[Task directions]
Send back the whole listing untouched.
=====
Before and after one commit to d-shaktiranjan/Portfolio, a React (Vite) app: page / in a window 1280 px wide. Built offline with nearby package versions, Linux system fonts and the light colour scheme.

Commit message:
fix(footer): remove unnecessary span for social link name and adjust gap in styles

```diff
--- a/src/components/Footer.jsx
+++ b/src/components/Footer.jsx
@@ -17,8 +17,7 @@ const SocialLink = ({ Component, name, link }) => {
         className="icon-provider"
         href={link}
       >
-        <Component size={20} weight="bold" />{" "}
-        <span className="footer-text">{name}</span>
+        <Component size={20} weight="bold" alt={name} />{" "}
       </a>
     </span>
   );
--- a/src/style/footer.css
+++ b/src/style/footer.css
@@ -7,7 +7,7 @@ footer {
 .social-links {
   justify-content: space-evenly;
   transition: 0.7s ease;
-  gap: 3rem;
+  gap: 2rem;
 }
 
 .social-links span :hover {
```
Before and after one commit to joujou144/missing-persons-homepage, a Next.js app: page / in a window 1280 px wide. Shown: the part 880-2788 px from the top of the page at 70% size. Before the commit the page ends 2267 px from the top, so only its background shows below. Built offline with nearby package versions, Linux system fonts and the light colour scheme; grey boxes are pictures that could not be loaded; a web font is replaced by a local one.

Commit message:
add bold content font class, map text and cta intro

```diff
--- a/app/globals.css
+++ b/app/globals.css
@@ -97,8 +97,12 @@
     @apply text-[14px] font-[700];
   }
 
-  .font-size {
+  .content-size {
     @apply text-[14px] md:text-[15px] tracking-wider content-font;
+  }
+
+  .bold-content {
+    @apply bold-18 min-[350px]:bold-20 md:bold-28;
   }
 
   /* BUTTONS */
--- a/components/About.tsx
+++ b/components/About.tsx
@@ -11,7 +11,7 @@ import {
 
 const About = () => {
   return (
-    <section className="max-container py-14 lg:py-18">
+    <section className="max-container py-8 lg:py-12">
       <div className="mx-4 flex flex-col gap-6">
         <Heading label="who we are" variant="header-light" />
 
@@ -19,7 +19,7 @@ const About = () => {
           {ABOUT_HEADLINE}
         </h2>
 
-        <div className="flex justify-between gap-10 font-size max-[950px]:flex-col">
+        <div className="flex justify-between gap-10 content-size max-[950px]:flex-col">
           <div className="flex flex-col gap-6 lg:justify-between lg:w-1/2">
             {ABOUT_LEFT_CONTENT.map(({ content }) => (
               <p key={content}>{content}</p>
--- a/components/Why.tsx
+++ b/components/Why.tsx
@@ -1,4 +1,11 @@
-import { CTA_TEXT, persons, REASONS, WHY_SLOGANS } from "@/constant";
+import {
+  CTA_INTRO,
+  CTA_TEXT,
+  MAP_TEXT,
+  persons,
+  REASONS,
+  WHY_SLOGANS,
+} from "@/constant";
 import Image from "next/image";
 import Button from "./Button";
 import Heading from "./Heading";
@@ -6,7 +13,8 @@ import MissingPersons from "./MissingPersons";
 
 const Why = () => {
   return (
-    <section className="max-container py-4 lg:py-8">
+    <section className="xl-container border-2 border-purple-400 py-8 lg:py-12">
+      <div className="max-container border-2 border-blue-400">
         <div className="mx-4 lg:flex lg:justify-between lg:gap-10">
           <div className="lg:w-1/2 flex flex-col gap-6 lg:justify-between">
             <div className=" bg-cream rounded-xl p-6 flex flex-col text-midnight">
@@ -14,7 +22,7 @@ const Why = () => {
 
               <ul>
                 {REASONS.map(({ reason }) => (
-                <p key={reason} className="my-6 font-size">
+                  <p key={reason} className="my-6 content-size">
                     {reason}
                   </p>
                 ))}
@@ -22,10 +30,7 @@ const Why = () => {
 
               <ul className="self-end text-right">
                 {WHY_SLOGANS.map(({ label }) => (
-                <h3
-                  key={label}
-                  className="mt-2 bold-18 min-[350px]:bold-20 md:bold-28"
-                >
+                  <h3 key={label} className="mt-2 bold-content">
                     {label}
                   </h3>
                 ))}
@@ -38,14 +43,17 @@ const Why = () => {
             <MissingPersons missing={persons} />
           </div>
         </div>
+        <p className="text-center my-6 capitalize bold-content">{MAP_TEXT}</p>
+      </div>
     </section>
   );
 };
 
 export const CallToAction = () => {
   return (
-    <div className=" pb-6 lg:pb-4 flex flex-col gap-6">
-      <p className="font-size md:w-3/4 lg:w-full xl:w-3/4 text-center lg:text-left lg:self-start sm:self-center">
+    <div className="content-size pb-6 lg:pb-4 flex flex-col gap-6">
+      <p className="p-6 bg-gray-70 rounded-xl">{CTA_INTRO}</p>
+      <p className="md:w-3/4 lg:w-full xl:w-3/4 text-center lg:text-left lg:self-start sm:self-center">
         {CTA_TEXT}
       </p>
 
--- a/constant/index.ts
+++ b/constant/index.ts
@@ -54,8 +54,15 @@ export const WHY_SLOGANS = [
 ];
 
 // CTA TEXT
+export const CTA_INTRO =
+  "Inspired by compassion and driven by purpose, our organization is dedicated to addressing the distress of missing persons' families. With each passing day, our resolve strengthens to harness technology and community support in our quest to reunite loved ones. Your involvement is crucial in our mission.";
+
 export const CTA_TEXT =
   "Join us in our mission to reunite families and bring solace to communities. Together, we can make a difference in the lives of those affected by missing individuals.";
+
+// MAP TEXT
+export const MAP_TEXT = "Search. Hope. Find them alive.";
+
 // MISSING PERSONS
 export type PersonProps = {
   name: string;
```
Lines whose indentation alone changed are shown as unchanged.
=====
[Written solution]
Before and after one commit to d-shaktiranjan/Portfolio, a React (Vite) app: page / in a window 1280 px wide. Built offline with nearby package versions, Linux system fonts and the light colour scheme.

Commit message:
fix(footer): remove unnecessary span for social link name and adjust gap in styles

```diff
--- a/src/components/Footer.jsx
+++ b/src/components/Footer.jsx
@@ -17,8 +17,7 @@ const SocialLink = ({ Component, name, link }) => {
         className="icon-provider"
         href={link}
       >
-        <Component size={20} weight="bold" />{" "}
-        <span className="footer-text">{name}</span>
+        <Component size={20} weight="bold" alt={name} />{" "}
       </a>
     </span>
   );
--- a/src/style/footer.css
+++ b/src/style/footer.css
@@ -7,7 +7,7 @@ footer {
 .social-links {
   justify-content: space-evenly;
   transition: 0.7s ease;
-  gap: 3rem;
+  gap: 2rem;
 }
 
 .social-links span :hover {
```
Before and after one commit to joujou144/missing-persons-homepage, a Next.js app: page / in a window 1280 px wide. Shown: the part 880-2788 px from the top of the page at 70% size. Before the commit the page ends 2267 px from the top, so only its background shows below. Built offline with nearby package versions, Linux system fonts and the light colour scheme; grey boxes are pictures that could not be loaded; a web font is replaced by a local one.

Commit message:
add bold content font class, map text and cta intro

```diff
--- a/app/globals.css
+++ b/app/globals.css
@@ -97,8 +97,12 @@
     @apply text-[14px] font-[700];
   }
 
-  .font-size {
+  .content-size {
     @apply text-[14px] md:text-[15px] tracking-wider content-font;
+  }
+
+  .bold-content {
+    @apply bold-18 min-[350px]:bold-20 md:bold-28;
   }
 
   /* BUTTONS */
--- a/components/About.tsx
+++ b/components/About.tsx
@@ -11,7 +11,7 @@ import {
 
 const About = () => {
   return (
-    <section className="max-container py-14 lg:py-18">
+    <section className="max-container py-8 lg:py-12">
       <div className="mx-4 flex flex-col gap-6">
         <Heading label="who we are" variant="header-light" />
 
@@ -19,7 +19,7 @@ const About = () => {
           {ABOUT_HEADLINE}
         </h2>
 
-        <div className="flex justify-between gap-10 font-size max-[950px]:flex-col">
+        <div className="flex justify-between gap-10 content-size max-[950px]:flex-col">
           <div className="flex flex-col gap-6 lg:justify-between lg:w-1/2">
             {ABOUT_LEFT_CONTENT.map(({ content }) => (
               <p key={content}>{content}</p>
--- a/components/Why.tsx
+++ b/components/Why.tsx
@@ -1,4 +1,11 @@
-import { CTA_TEXT, persons, REASONS, WHY_SLOGANS } from "@/constant";
+import {
+  CTA_INTRO,
+  CTA_TEXT,
+  MAP_TEXT,
+  persons,
+  REASONS,
+  WHY_SLOGANS,
+} from "@/constant";
 import Image from "next/image";
 import Button from "./Button";
 import Heading from "./Heading";
@@ -6,7 +13,8 @@ import MissingPersons from "./MissingPersons";
 
 const Why = () => {
   return (
-    <section className="max-container py-4 lg:py-8">
+    <section className="xl-container border-2 border-purple-400 py-8 lg:py-12">
+      <div className="max-container border-2 border-blue-400">
         <div className="mx-4 lg:flex lg:justify-between lg:gap-10">
           <div className="lg:w-1/2 flex flex-col gap-6 lg:justify-between">
             <div className=" bg-cream rounded-xl p-6 flex flex-col text-midnight">
@@ -14,7 +22,7 @@ const Why = () => {
 
               <ul>
                 {REASONS.map(({ reason }) => (
-                <p key={reason} className="my-6 font-size">
+                  <p key={reason} className="my-6 content-size">
                     {reason}
                   </p>
                 ))}
@@ -22,10 +30,7 @@ const Why = () => {
 
               <ul className="self-end text-right">
                 {WHY_SLOGANS.map(({ label }) => (
-                <h3
-                  key={label}
-                  className="mt-2 bold-18 min-[350px]:bold-20 md:bold-28"
-                >
+                  <h3 key={label} className="mt-2 bold-content">
                     {label}
                   </h3>
                 ))}
@@ -38,14 +43,17 @@ const Why = () => {
             <MissingPersons missing={persons} />
           </div>
         </div>
+        <p className="text-center my-6 capitalize bold-content">{MAP_TEXT}</p>
+      </div>
     </section>
   );
 };
 
 export const CallToAction = () => {
   return (
-    <div className=" pb-6 lg:pb-4 flex flex-col gap-6">
-      <p className="font-size md:w-3/4 lg:w-full xl:w-3/4 text-center lg:text-left lg:self-start sm:self-center">
+    <div className="content-size pb-6 lg:pb-4 flex flex-col gap-6">
+      <p className="p-6 bg-gray-70 rounded-xl">{CTA_INTRO}</p>
+      <p className="md:w-3/4 lg:w-full xl:w-3/4 text-center lg:text-left lg:self-start sm:self-center">
         {CTA_TEXT}
       </p>
 
--- a/constant/index.ts
+++ b/constant/index.ts
@@ -54,8 +54,15 @@ export const WHY_SLOGANS = [
 ];
 
 // CTA TEXT
+export const CTA_INTRO =
+  "Inspired by compassion and driven by purpose, our organization is dedicated to addressing the distress of missing persons' families. With each passing day, our resolve strengthens to harness technology and community support in our quest to reunite loved ones. Your involvement is crucial in our mission.";
+
 export const CTA_TEXT =
   "Join us in our mission to reunite families and bring solace to communities. Together, we can make a difference in the lives of those affected by missing individuals.";
+
+// MAP TEXT
+export const MAP_TEXT = "Search. Hope. Find them alive.";
+
 // MISSING PERSONS
 export type PersonProps = {
   name: string;
```
Lines whose indentation alone changed are shown as unchanged.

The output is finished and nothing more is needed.